My favorite part of the story was the Ticonderoga storyline, maybe because that historic fort is practically in my backyard (over-exaggeration). The first victory in the Revolutionary War was the taking of Fort Ticonderoga, and the captured cannons played a pivotal role in the unlikely quest for independence from the dominant superpower of the era – Great Britain. The author and his characters, cousins Bo and Cal, brought the transport of cannons to life for me. The camaraderie between these characters made this part of the book especially engaging.
I also really liked the Ethan character and the plotline surrounding Boonesborough on the Kentucky frontier. Ethan is a wide-eyed young man, and seeing this country through his eyes made these scenes sparkle.
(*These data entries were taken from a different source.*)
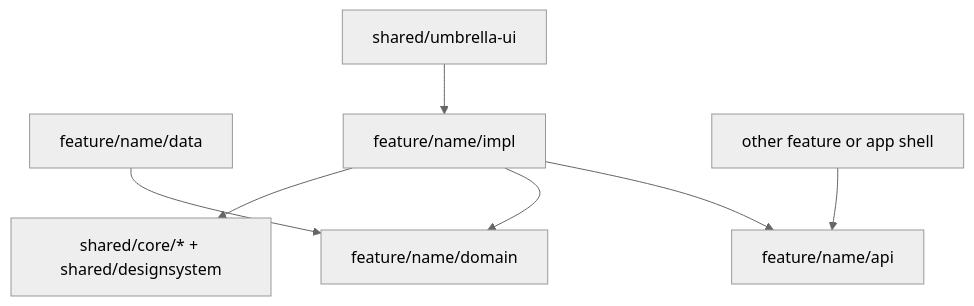
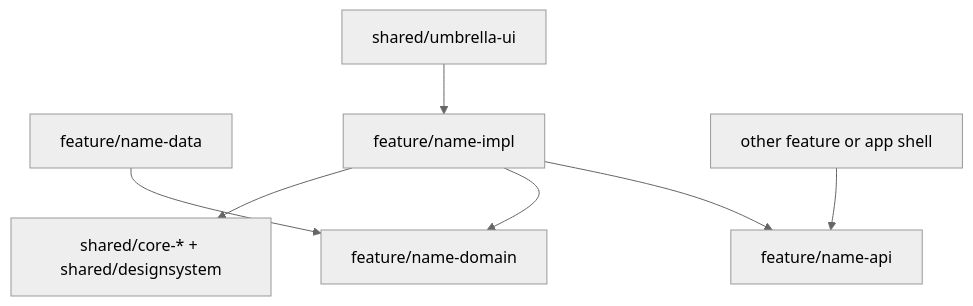
Before and after one commit to Helmy2/Dream: the fifth of 8 diagrams in ONBOARDING.md, drawn with Mermaid (neutral theme). The commit also changed other lines of this file and 305 other files, not shown here.

````diff
--- a/ONBOARDING.md
+++ b/ONBOARDING.md
@@ -166,11 +168,11 @@
 ```mermaid
 flowchart TD
-    Domain[feature/name/domain]
-    Data[feature/name/data] --> Domain
-    Api[feature/name/api]
-    Impl[feature/name/impl] --> Api
+    Domain[feature/name-domain]
+    Data[feature/name-data] --> Domain
+    Api[feature/name-api]
+    Impl[feature/name-impl] --> Api
     Impl --> Domain
-    Impl --> Shared[shared/core/* + shared/designsystem]
+    Impl --> Shared[shared/core-* + shared/designsystem]
     OtherFeature[other feature or app shell] --> Api
     UmbrellaUI[shared/umbrella-ui] --> Impl
 ```
````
The folksy banter is always a high point in the author’s writing. Here are some examples: “I’ll be a suck egged mule;” “Bollocks and damnation;” “Odin’s farts;” “God’s bones;” and “Saints above.” I’m sure the author has researched this language, and I can imagine these characters using this colorful language.
This book reads like a who’s who of the Revolutionary War period. Practically everyone who was anyone at that time is a part of this story. There’s Paul Revere, Sam Adams, Daniel Boone, Tecumseh, George Washington, Benedict Arnold, and so on. They’re all here! Clearly, the author is a well-studied expert on the history that goes with this fiction.
In a multi-generational family saga that spans decades, especially during times of war, there’s bound to be painful losses along the way. It is hard to lose characters we’ve grown close to, over the course of hundreds of pages. Such is life and such is fiction.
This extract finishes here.